Wolfie's Selection Not Exactly Popular Overseas
"The enthusiasm in 'old Europe' is not exactly overwhelming."
--German development minister Heidemarie Wieczorek-Zeul, today
As you might imagine, Bush’s selection today of Paul Wolfowitz to be our nominee to head the World Bank isn’t going over well in Europe.
The announcement was an aggressive move to put the administration's stamp on the World Bank, the largest source of aid to developing countries, by installing at the bank's helm a leading advocate of the U.S. campaign to spur democracy in the Middle East. But it risked a new rift with countries critical of the U.S. invasion of Iraq, especially since it came so soon after Bush's nomination of John R. Bolton, another prominent hawk, as ambassador to the United Nations.
The nomination shocked many among the bank's 10,000-member staff and in many capitals abroad, especially in Europe. When Wolfowitz's name surfaced a couple of weeks ago as a possible nominee, many diplomats and bank insiders dismissed his prospects as remote. Although the United States traditionally gets to choose the World Bank chief, there was speculation that a Wolfowitz candidacy could be torpedoed by the board of the bank, a 184-nation institution that has always operated by consensus.
In fact, Europeans are feeling now that Bush’s recent trip there and his and Condi’s fence-mending were all an act given the subsequent nominations of John Bolton as UN ambassador and now Wolfie to head the World Bank.
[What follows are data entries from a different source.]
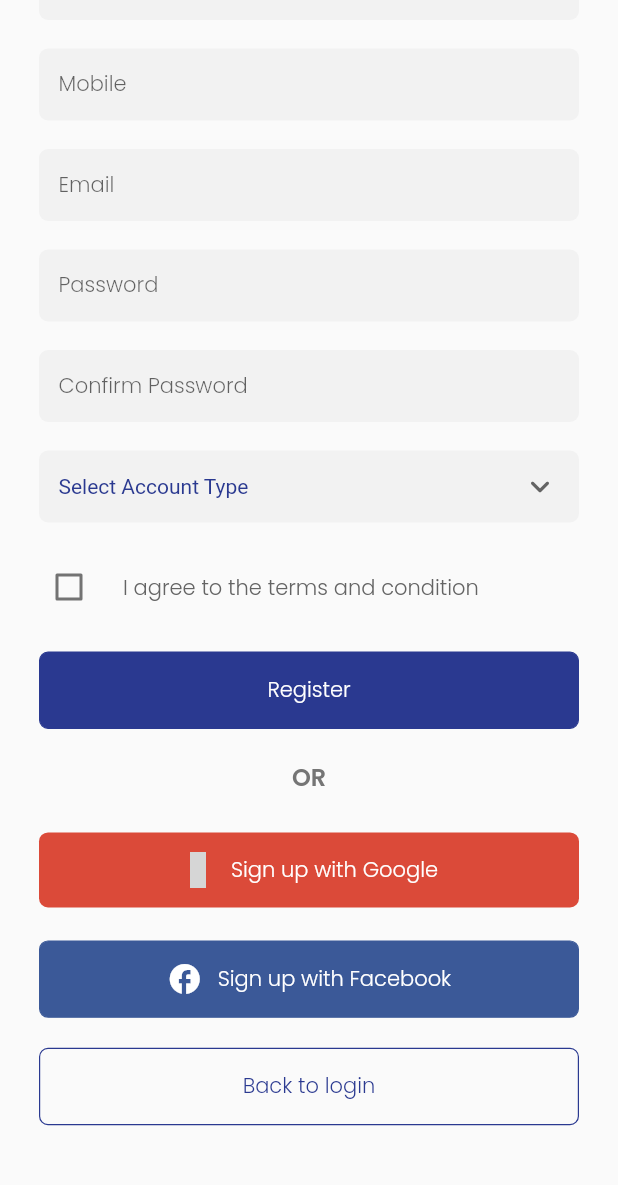
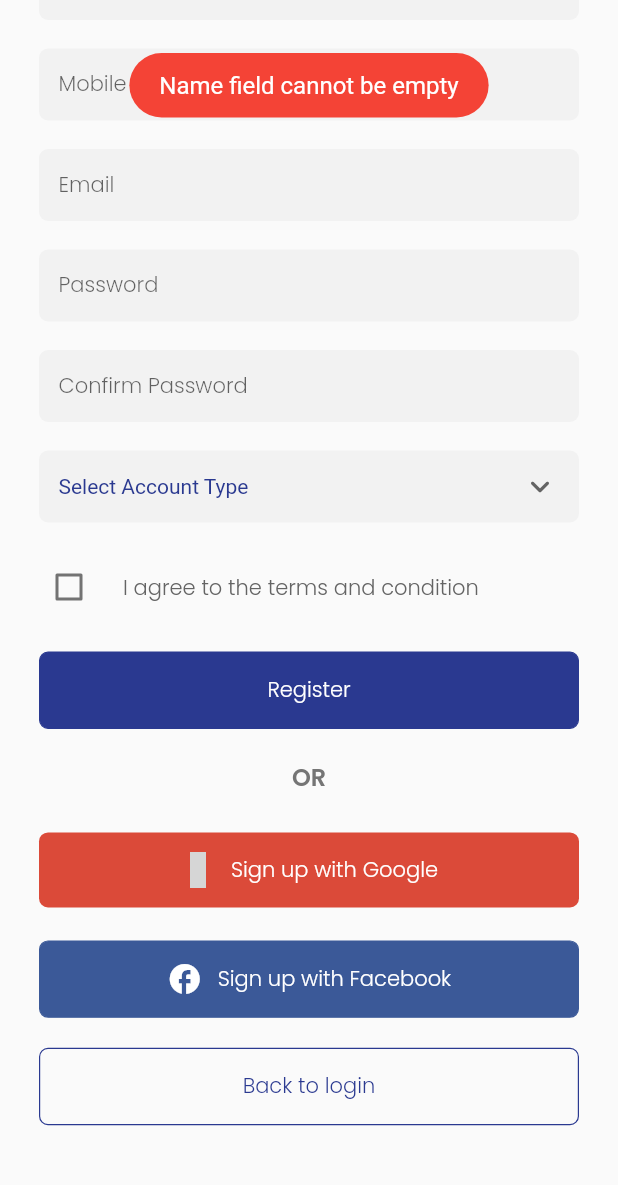
Before and after one commit to saleheen1/Bikroy-flutter, a Flutter app: the SignUpPage screen opened directly, scrolled down 100 dp, after a tap on "Register", on a phone screen of 412 x 824 dp, the part 43-1228 px from its top. Run offline on Flutter 3.47's test engine with Material 2 defaults, Android fonts, the light colour scheme and no system bars; our stand-ins replace eva_icons_flutter, flutter_html, fluttertoast, image_picker, page_transition; network calls fail; grey boxes are pictures that could not be loaded.

Commit message:
registration with validation working

```diff
--- a/lib/app/widgets/customButton.dart
+++ b/lib/app/widgets/customButton.dart
@@ -1,5 +1,7 @@
 import 'package:bikroy/app/constants/Constantcolors.dart';
+import 'package:bikroy/core/Controllers/register-controller.dart';
 import 'package:flutter/material.dart';
+import 'package:provider/provider.dart';
 
 class CustomButton extends StatelessWidget {
   final String text;
@@ -8,6 +10,7 @@ class CustomButton extends StatelessWidget {
   final bool hasIcon;
   final IconData icon;
   final Color color;
+  final bool isLoading;
 
   const CustomButton({
     Key? key,
@@ -17,6 +20,7 @@ class CustomButton extends StatelessWidget {
     this.hasIcon = false,
     this.icon = Icons.ac_unit,
     required this.color,
+    this.isLoading = false,
   }) : super(key: key);
 
   @override
@@ -60,6 +64,49 @@ class CustomButton extends StatelessWidget {
                                 ? ConstantColors().primaryColor
                                 : Colors.white),
                       ),
+                      // Consumer<RegisterController>(
+                      //     builder: (context, value, child) {
+                      //   return value.isloading == true
+                      //       ? Center(
+                      //           child: SizedBox(
+                      //             height: 36,
+                      //             child: CircularProgressIndicator(
+                      //               color: Colors.white,
+                      //             ),
+                      //           ),
+                      //         )
+                      //       : Text(
+                      //           text,
+                      //           style: TextStyle(
+                      //               color: outlineBtn
+                      //                   ? ConstantColors().primaryColor
+                      //                   : Colors.white),
+                      //         );
+                      // })
+                      // Visibility(
+                      //   visible: context.watch<RegisterController>().isloading
+                      //       ? false
+                      //       : true,
+                      //   child: Text(
+                      //     text,
+                      //     style: TextStyle(
+                      //         color: outlineBtn
+                      //             ? ConstantColors().primaryColor
+                      //             : Colors.white),
+                      //   ),
+                      // ),
+                      // Visibility(
+                      //     visible: context.watch<RegisterController>().isloading
+                      //         ? true
+                      //         : false,
+                      //     child: Center(
+                      //       child: SizedBox(
+                      //         height: 36,
+                      //         child: CircularProgressIndicator(
+                      //           color: Colors.white,
+                      //         ),
+                      //       ),
+                      //     )),
                     ],
                   ),
                 ),
--- a/lib/app/widgets/customInput.dart
+++ b/lib/app/widgets/customInput.dart
@@ -34,6 +34,7 @@ class CustomInput extends StatelessWidget {
           keyboardType:
               isNumberField ? TextInputType.number : TextInputType.text,
           focusNode: focusNode,
+
           onChanged: onChanged, //its's like saying onChanged:
           //(value){_userEmail/pass... = value} basically the value is sent to other page or in other words we are writing the function in other page referencing that function here
           onSubmitted: onSubmitted,
--- a/lib/core/Controllers/register-controller.dart
+++ b/lib/core/Controllers/register-controller.dart
@@ -1,8 +1,66 @@
+import 'package:bikroy/core/Models/Register-model.dart';
 import 'package:bikroy/core/Services/Register-service.dart';
+import 'package:bikroy/core/Services/helper.dart';
+import 'package:bikroy/meta/screens/Authentications/loginPage.dart';
+import 'package:flutter/material.dart';
 
-class RegisterController {
+class RegisterController with ChangeNotifier {
+  bool isloading = false;
+  void loadingCircle() {
+    isloading = true;
+    notifyListeners();
+  }
+
+  void makeLoadingFalse() {
+    print("visbility false function rannnnn");
+    isloading = false;
+    notifyListeners();
+  }
+
   void submitData(
-      String name, String mobile, String password, String email, String type) {
-    RegisterService().submitData(name, mobile, password, email, type);
+      String name,
+      String mobile,
+      String password,
+      String confirmPass,
+      String email,
+      String type,
+      bool checkedValue,
+      context) async {
+    if (name.isEmpty) {
+      Helper().flutterToast("Name field cannot be empty", Colors.red);
+    } else if (mobile.isEmpty) {
+      Helper().flutterToast("Mobile field cannot be empty", Colors.red);
+    } else if (mobile.length < 11 || mobile.length > 11) {
+      Helper().flutterToast("Invalid mobile number", Colors.red);
+    } else if (email.isEmpty) {
+      Helper().flutterToast("Email field cannot be empty", Colors.red);
+    } else if (!email.contains("@")) {
+      Helper().flutterToast("Invalid email", Colors.red);
+    } else if (password.isEmpty) {
+      Helper().flutterToast("Password field cannot be empty", Colors.red);
+    } else if (password.length < 6) {
+      Helper().flutterToast(
+          "Password must be at least 6 characters long", Colors.red);
+    } else if (confirmPass.isEmpty) {
+      Helper().flutterToast("Please enter password again", Colors.red);
+    } else if (password != confirmPass) {
+      Helper().flutterToast("Password didn't match", Colors.red);
+    } else if (int.parse(type) == 0) {
+      Helper().flutterToast("Please select account type", Colors.red);
+    } else if (checkedValue == false) {
+      Helper().flutterToast(
+          "You have to agree to our terms and condition to register",
+          Colors.red);
+    } else {
+      //if everything is fine then proceed with the registration
+      RegisterModel myData = await RegisterService()
+          .submitData(name, mobile, password, email, type);
+      if (myData.status == true) {
+        Helper().flutterToast(
+            "Registration Successful, Please login", Colors.green);
+        Navigator.pushReplacement(
+            context, MaterialPageRoute(builder: (context) => LoginPage()));
+      }
+    }
   }
 }
--- a/lib/core/Services/Register-service.dart
+++ b/lib/core/Services/Register-service.dart
@@ -20,6 +20,7 @@ class RegisterService {
     print("The data isssss: $data");
 
     var jsonData = jsonDecode(data);
-    print(RegisterModel.fromJson(jsonData));
+    var finalData = RegisterModel.fromJson(jsonData);
+    return finalData;
   }
 }
--- a/lib/core/Services/helper.dart
+++ b/lib/core/Services/helper.dart
@@ -8,8 +8,21 @@ import 'package:bikroy/meta/screens/Extras/privacyPolicy.dart';
 import 'package:bikroy/meta/screens/Extras/rules.dart';
 import 'package:bikroy/meta/screens/Posts/allPosts.dart';
 import 'package:flutter/material.dart';
+import 'package:fluttertoast/fluttertoast.dart';
 
 class Helper {
+  //show toast
+  void flutterToast(String title, Color color) {
+    Fluttertoast.showToast(
+        msg: title,
+        toastLength: Toast.LENGTH_LONG,
+        gravity: ToastGravity.TOP,
+        timeInSecForIosWeb: 1,
+        backgroundColor: color,
+        textColor: Colors.white,
+        fontSize: 16.0);
+  }
+
   Color highLightColor = Color(0xff2A3990);
 
   getColor(index) {
--- /dev/null
+++ b/lib/core/Services/login-service.dart
@@ -0,0 +1 @@
+class LoginService {}
--- a/lib/meta/screens/Authentications/signUpPage.dart
+++ b/lib/meta/screens/Authentications/signUpPage.dart
@@ -9,6 +9,7 @@ import 'package:bikroy/meta/screens/Home/landingPage.dart';
 import 'package:flutter/material.dart';
 import 'package:page_transition/page_transition.dart';
 import 'package:eva_icons_flutter/eva_icons_flutter.dart';
+import 'package:provider/provider.dart';
 
 class SignUpPage extends StatefulWidget {
   const SignUpPage({Key? key}) : super(key: key);
@@ -25,7 +26,6 @@ class _SignUpPageState extends State<SignUpPage>
   String _password = "";
   String _confirmPassword = "";
   String _email = "";
-  String _type = "";
 
   //account type list
   var _accountType = [
@@ -75,8 +75,13 @@ class _SignUpPageState extends State<SignUpPage>
   Widget build(BuildContext context) {
     return Scaffold(
       // resizeToAvoidBottomInset: false,
-      body: GestureDetector(
-        onTap: () => FocusManager.instance.primaryFocus?.unfocus(),
+      body: Listener(
+        onPointerDown: (_) {
+          FocusScopeNode currentFocus = FocusScope.of(context);
+          if (!currentFocus.hasPrimaryFocus) {
+            currentFocus.focusedChild?.unfocus();
+          }
+        },
         child: SafeArea(
           child: SingleChildScrollView(
             child: Padding(
@@ -165,7 +170,6 @@ class _SignUpPageState extends State<SignUpPage>
                     padding: EdgeInsets.symmetric(horizontal: 13),
                     decoration: BoxDecoration(
                       color: Color(0xfff2f2f2),
-                      // border: Border.all(color: ConstantColors().greySecondary),
                       borderRadius: BorderRadius.circular(6),
                     ),
                     child: DropdownButtonHideUnderline(
@@ -226,13 +230,16 @@ class _SignUpPageState extends State<SignUpPage>
                     color: ConstantColors().primaryColor,
                     outlineBtn: false,
                     onPressed: () {
-                      RegisterController().submitData(_name, _mobile, _password,
-                          _email, _selectedAccount.toString());
-                      // Navigator.push(
-                      //     context,
-                      //     PageTransition(
-                      //         child: LandingPage(),
-                      //         type: PageTransitionType.rightToLeft));
+                      // context.read<RegisterController>().loadingCircle();
+                      RegisterController().submitData(
+                          _name,
+                          _mobile,
+                          _password,
+                          _confirmPassword,
+                          _email,
+                          _selectedAccount.toString(),
+                          checkedValue,
+                          context);
                     },
                   ),
 
--- a/pubspec.yaml
+++ b/pubspec.yaml
@@ -26,6 +26,7 @@ dependencies:
   cupertino_icons: ^1.0.2
   eva_icons_flutter: ^3.0.0
   flutter_html: ^2.1.0
+  fluttertoast: ^8.0.7
   http: ^0.13.3
   image_picker: ^0.8.0+3
   page_transition: ^2.0.2
```
Also changed, not shown: lib/core/Controllers/login-controller.dart (added, +13 -0 lines), lib/main.dart (+9 -5 lines), lib/meta/screens/Authentications/loginPage.dart (+7 -2 lines), pubspec.lock.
Suffice it to say that the Europeans are feeling like they were misled once again by Bush rhetoric, and any goodwill that Bush gained from his recent trip has now been squandered.
And ironically, his overseas supporters say that one of his strengths are his administrative abilities, yet the Washington insiders say that the one part of the job that Wolfie hated at the Pentagon were the day-to-day administrative duties, as evidenced by everything that went wrong underneath him.